Style Guide for BEL

This document describes style guidelines for BEL. It was written with inspiration by the pragmatism and existence of the PEP8 guidelines.

Division of Content into Documents

Each statement in BEL is an atomic piece of knowledge, and combine with annotations and provenance information makes a nano-publication. This header addresses the issue of how to organize that information into several .bel files.

Simply, each BEL document should represent the contents of one article. There may be reasons to include multiple articles in a single BEL document if there is crucial supporting information, but the task of assembling BEL for analysis is not the task of the curator.

One example where curation intervention was helpful in defining criteria was the use of the “Subgraph” annotation in NeuroMMSig, which sliced a large knowledgebase related to Alzheimer’s disease into several discrete subgraphs corresponding to biological pathways/mechanisms.

As an added benefit, the one-to-one correspondence of BEL scripts to citations makes the management of curators much easier since files will generally not conflict. This also encourages the externalization of list annotations for reuse.

Document Metadata


BEL documents that are manually generated (as opposed to dumps of databases such as DrugBank) should use version numbers following Semantic Versioning. A correct example, using the <MAJOR>.<MINOR>.<PATCH> format:


Authors should be set comma-separated in alphabetical order by last name using

In the description, the contributions of each author can be listed. Some suggested roles are “curation”, “supervision”, “quality control”.

Contact Info

Consider that the authors of a BEL document and the responsible person for the integrity and correctness of the document might not be the same person. For example, this could be due to people moving to new projects. Only the person responsible for a given BEL document should list their contact information in the SET DOCUMENT ContactInfo field.

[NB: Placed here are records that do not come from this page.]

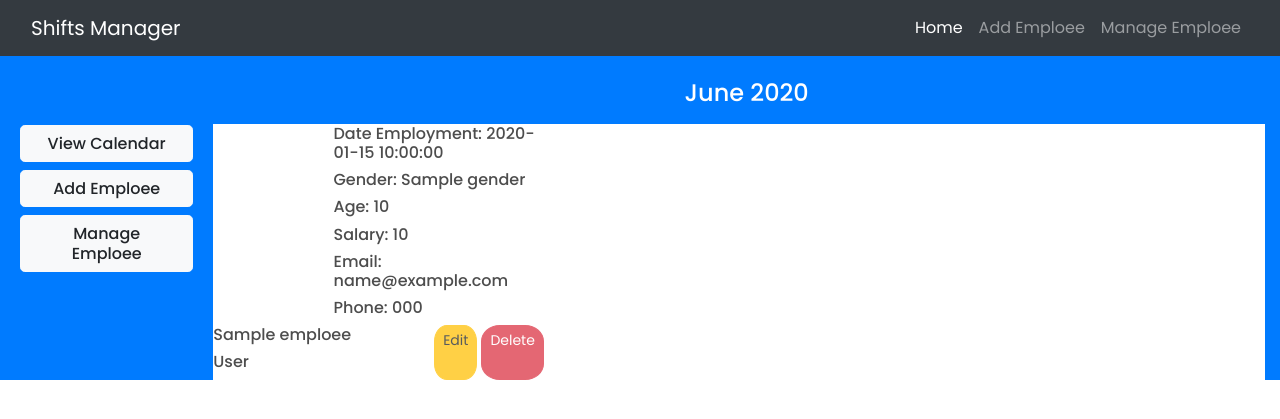
After one commit to iulianpro/shifts-manager, a Flask app: page /get_emploees in a window 1280 px wide. The commit adds this page. Shown: the top 419 px of the page. Run offline with Flask 2, Linux system fonts and the light colour scheme; a database or web service that is not in the repository returns one stand-in record (values such as "Sample title"); some libraries are stand-ins or nearby versions.

Commit message:
Added get_emploees route with dedicated html page

```diff
--- a/run.py
+++ b/run.py
@@ -117,6 +117,12 @@ def delete_five(shift_id, emploee_five):
     return redirect(url_for('get_shifts'))
 
 
+@APP.route('/get_emploees')
+def get_emploees():
+    all_emploees = MONGO.db.emploees.find()
+    return render_template('pages/emploees.html', emploees=all_emploees)
+
+
 if __name__ == '__main__':
     APP.run(host=os.environ.get('IP'),
             port=int(os.environ.get('PORT')),
--- /dev/null
+++ b/templates/components/emploee.html
@@ -0,0 +1,32 @@
+<div class="row no-gutters">
+    <div class="col">
+
+        <div class="row">
+            <div class="col-4">
+                <img src="" alt="">
+            </div>
+            <div class="col-8">
+                <h6>Date Employment: {{emploee.date_employment}}</h6>
+                <h6>Gender: {{emploee.gender}}</h6>
+                <h6>Age: {{emploee.age}}</h6>
+                <h6>Salary: {{emploee.salary}}</h6>
+                <h6>Email: {{emploee.email}}</h6>
+                <h6>Phone: {{emploee.phone}}</h6>
+            </div>
+        </div>
+
+        <div class="row">
+            <div class="col-8">
+                <h6>{{emploee.emploee_name}}</h6>
+                <h6>{{emploee.emploee_surname}}</h6>
+            </div>
+            <div class="col-4 d-flex justify-content-end">
+                <a href="" type="button" class="btn bttn btn-warning btn-sm"
+                    title="Edit {{emploee.emploee_name}}">Edit</a>
+                <a href="" type="button" class="btn bttn btn-danger btn-sm ml-1 text-white"
+                    title="Delete {{emploee.emploee_name}}">Delete</a>
+            </div>
+        </div>
+
+    </div>
+</div>
--- a/templates/layout/base.html
+++ b/templates/layout/base.html
@@ -22,10 +22,10 @@
                     <a type="button" class="btn btn-light btn-lg btn-block" href="{{url_for('get_shifts')}}">
                         <h6 class="m-0">View Calendar</h6>
                     </a>
-                    <a type="button" class="btn btn-light btn-lg btn-block" href="#">
+                    <a type="button" class="btn btn-light btn-lg btn-block" href="">
                         <h6 class="m-0">Add Emploee</h6>
                     </a>
-                    <a type="button" class="btn btn-light btn-lg btn-block" href="#">
+                    <a type="button" class="btn btn-light btn-lg btn-block" href="{{url_for('get_emploees')}}">
                         <h6 class="m-0">Manage Emploee</h6>
                     </a>
                 </div>
--- /dev/null
+++ b/templates/pages/emploees.html
@@ -0,0 +1,11 @@
+{% extends 'layout/base.html'%} {% block module %}
+
+<div class="row">
+    {% for emploee in emploees %}
+    <div class="col-md-4">
+        {% include 'components/emploee.html' %}
+    </div>
+    {% endfor %}
+</div>
+
+{% endblock %}
```
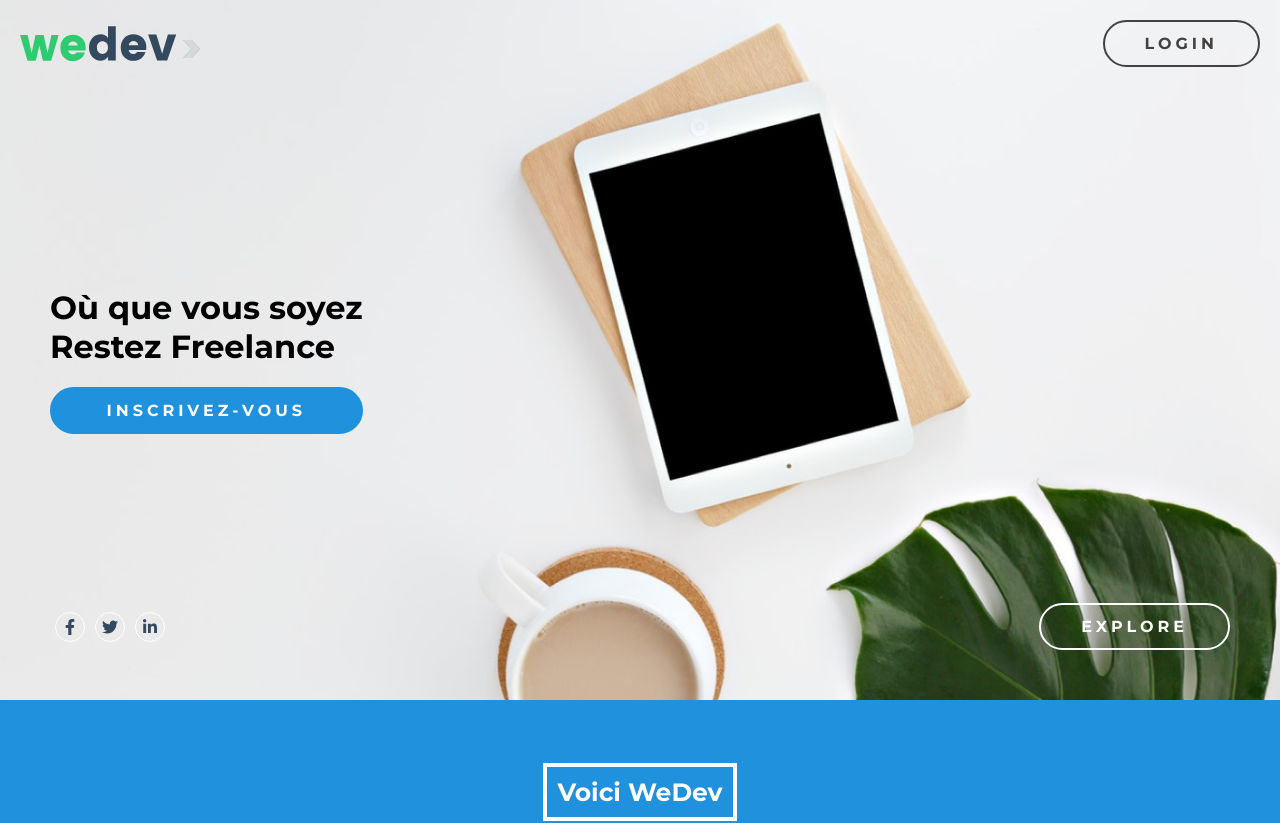
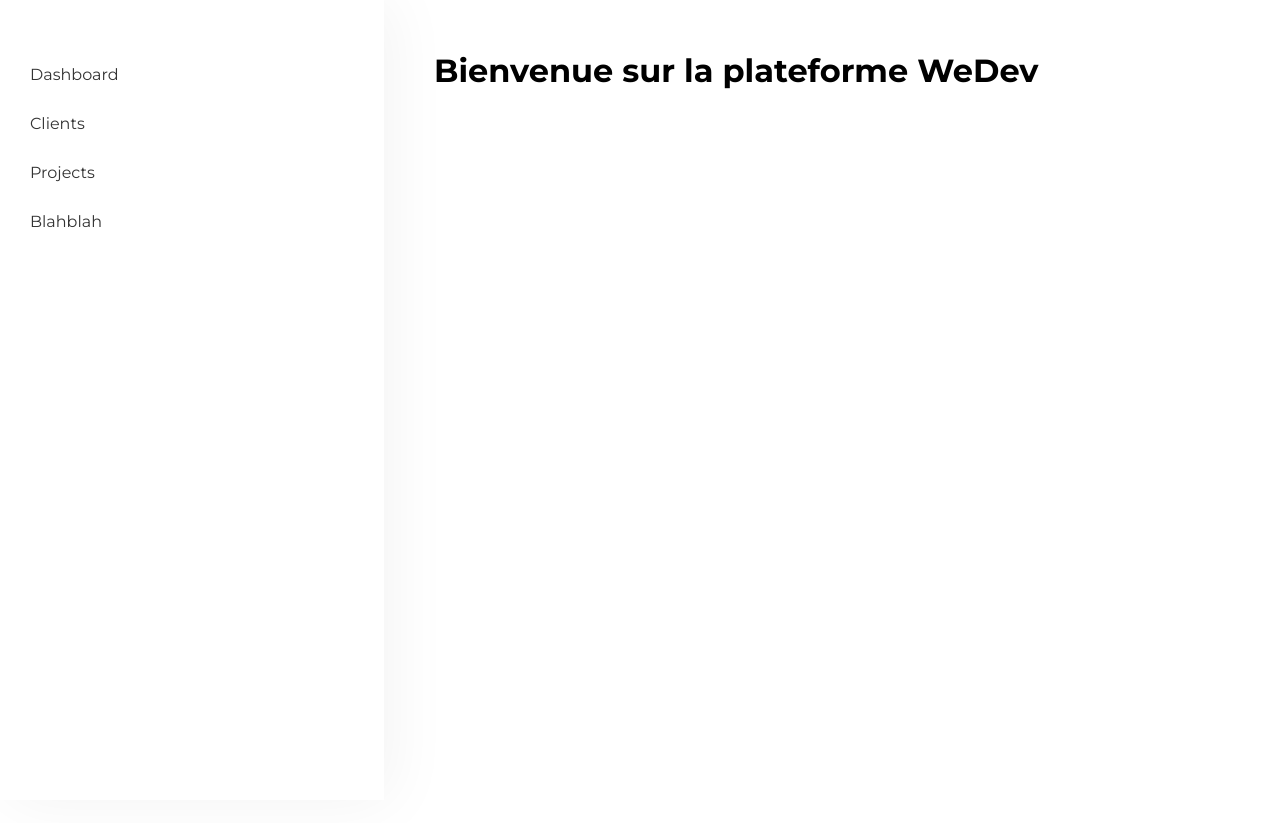
Before and after one commit to Ephalys/wedev-front, a React (Create React App) app: page / in a window 1280 px wide. Shown: the top 823 px of the page. After the commit the page ends 800 px from the top, so only its background shows below. Built offline with nearby package versions, Linux system fonts and the light colour scheme; what webfontloader would draw is missing.

Commit message:
add: dashboard & sidebar

```diff
--- a/src/Routes.js
+++ b/src/Routes.js
@@ -1,16 +1,20 @@
 import React, { Component } from "react";
 import { Route, withRouter } from "react-router-dom";
-import Presentation from "./components/Presentation";
-import Header from "./layout/Header";
 import Login from "./pages/Login";
 import Register from "./pages/Register";
 import Home from "./pages/Home";
+import Dashboard from "./pages/Dashboard";
 
 export class Routes extends Component {
     render() {
+        const isLoggedIn = true;
         return (
             <div>
+                {isLoggedIn ? (
+                    <Route exact path="/" component={Dashboard} />
+                ) : (
                     <Route exact path="/" component={Home} />
+                )}
                 <Route exact path="/login" component={Login} />
                 <Route exact path="/register" component={Register} />
             </div>
--- a/src/assets/sass/colors.scss
+++ b/src/assets/sass/colors.scss
@@ -4,6 +4,6 @@ $black: #434242;
 $red: #E74C3C;
 $lightgrey: #ECF0F1;
 $darkgrey: #95A5A6;
-$blue: #2091DC;
+$blue: #cef0fa;
 $darkblue: #34495E;
 $white: #fff;
--- a/src/assets/sass/global.scss
+++ b/src/assets/sass/global.scss
@@ -21,6 +21,10 @@ code {
 a {
   display: block;
   text-decoration: none;
+  transition: all .3s;
+  &:hover {
+    transition: all .3s;
+  }
 }
 
 ul {
--- /dev/null
+++ b/src/components/Sidebar/index.js
@@ -0,0 +1,31 @@
+import React, {Component} from 'react';
+import './sidebar.scss'
+
+class Sidebar extends Component {
+    constructor(props) {
+        super(props);
+        this.state = {
+            menu : [
+                'Dashboard',
+                'Clients',
+                'Projects',
+                'Blahblah'
+            ]
+        };
+    }
+    render() {
+        return (
+            <div className="sidebar">
+                <ul>
+                    {
+                        this.state.menu.map(function(item, i){
+                            return <li key={i}><a href="">{item}</a></li>
+                        })
+                    }
+                </ul>
+            </div>
+        );
+    }
+}
+
+export default Sidebar;
--- /dev/null
+++ b/src/components/Sidebar/sidebar.scss
@@ -0,0 +1,32 @@
+@import "../../assets/sass/colors.scss";
+
+.sidebar {
+    width: 30%;
+    min-height: 100vh;
+    position: fixed;
+    left: 0;
+    top:0;
+    box-shadow: 7px 0 60px rgba(0,0,0,0.05);
+
+    ul {
+        display: flex;
+        flex-direction: column;
+        margin: 50px 20px;
+        list-style: none;
+        padding: 0;
+        text-align: left;
+
+        li {
+            margin: 5px 0;
+            a {
+                padding: 10px;
+                display: block;
+                color: #333;
+                &:hover {
+                    background-color: $blue;
+                    border-radius: 4px;
+                }
+            }
+        }
+    }
+}
--- /dev/null
+++ b/src/pages/Dashboard/dashboard.scss
@@ -0,0 +1,9 @@
+.dashboard {
+    display: flex;
+    &__content {
+        width: 70%;
+        margin-left: 30%;
+        text-align: left;
+        padding: 30px 50px 50px;
+    }
+}
--- /dev/null
+++ b/src/pages/Dashboard/index.js
@@ -0,0 +1,18 @@
+import React, {Component} from 'react';
+import './dashboard.scss'
+import Sidebar from "../../components/Sidebar";
+
+class Dashboard extends Component {
+    render() {
+        return (
+            <div className="dashboard">
+                <Sidebar/>
+                <div className="dashboard__content">
+                    <h1>Bienvenue sur la plateforme WeDev</h1>
+                </div>
+            </div>
+        );
+    }
+}
+
+export default Dashboard;
```
Lines whose indentation alone changed are shown as unchanged.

Organization of Terminologies

The term “terminologies” is used to refer to both BEL namespaces and BEL annotations in this section.

Terminologies’ keywords should use an uppercased version of their corresponding entry in, when possible. Dots and dashes in resource names are removed for BEL, since they are not consider valid characters for use in keywords. Example: ec-code becomes ECCODE.

Namespaces should be listed first (interspersed URL and PATTERN definitions), then annotations (interspersed URL and PATTERN definitions), then annotations defined by lists. Within each group, all terminologies should be listed in alphabetical order by the keyword used.

Terminologies with multiple parts, like MeSH and GO, should NOT be split into multiple namespaces (e.g. MESHD, MESHCS, MESHC, GOBP, GOCC, GOMF). Update versions of these namespaces can be found at and versioned using the git commit hashes. The following namespaces are already available:

Note, while GFAM is used for hgnc.genefamily for brevity, this isn’t really recommended.

Usage of Short vs. Long Form

All BEL functions (e.g., proteinAbundance(), abundance(), pathology(), etc.) should be abbreviated to the short forms (e.g, p(), a(), path(), etc.).

All BEL transformations (i.e., activity(), translocation(), and reaction()), as well as their specific arguments (i.e. molecularActivity(), fromLocation(), etc.) should be abbreviated to the short forms (i.e. act(), tloc(), and rxn()).

All BEL relationships should be abbreviated with their short forms.

BEL is quite verbose - the theme is to always abbreviate when possible.


STATEMENT_GROUP is listed in the BEL specification as a privileged annotation - it does not need to be defined, and it can be set to anything without semantic validation.

Because it neither has inherent meaning, nor community practices ascribed to it, it is explicitly discouraged to use this annotation.

Some curators use the STATEMENT_GROUP to give information about who the curator was, or a certain “sprint” of curation, but these should already be addressed by the earlier point on the organization of BEL documents.

Proper Spacing

Ensure proper spacing. Without it, BEL is difficult to read and assess.

TODO develop a linter for continuous integration checking!

Spacing in BEL Terms

The following protein with a post-translational modification is difficult to read because there is no space between the comma following the identifier and the pmod() function:

The same, with proper spacing applied:

The same applies for all other variants (sub(), frag(), loc(), etc.) and other functions in which commas are applied. The following is another example in which the spacing between the comma following the identifier is correct, but the contents of the pmod() are not:

The same, with proper spacing applied:

Spacing in Annotations

The following single annotation is difficult to read because there are no spaces between 1) the annotation and the equals sign and 2) the equals sign and the value:

The same, with proper spacing applied:

The following multiple annotation is is difficult to read, because there no spaces between 1) the annotation and the equals, 2) the equals and the open bracket, and 3) the entries within the brackets.

The same, with proper spacing applied:

Citation Information

Citations should be written succinctly when referring to databases like PubMed, PubMed Central and DOI. The remaining citation information can be looked up programatically after.

The same, with proper terseness: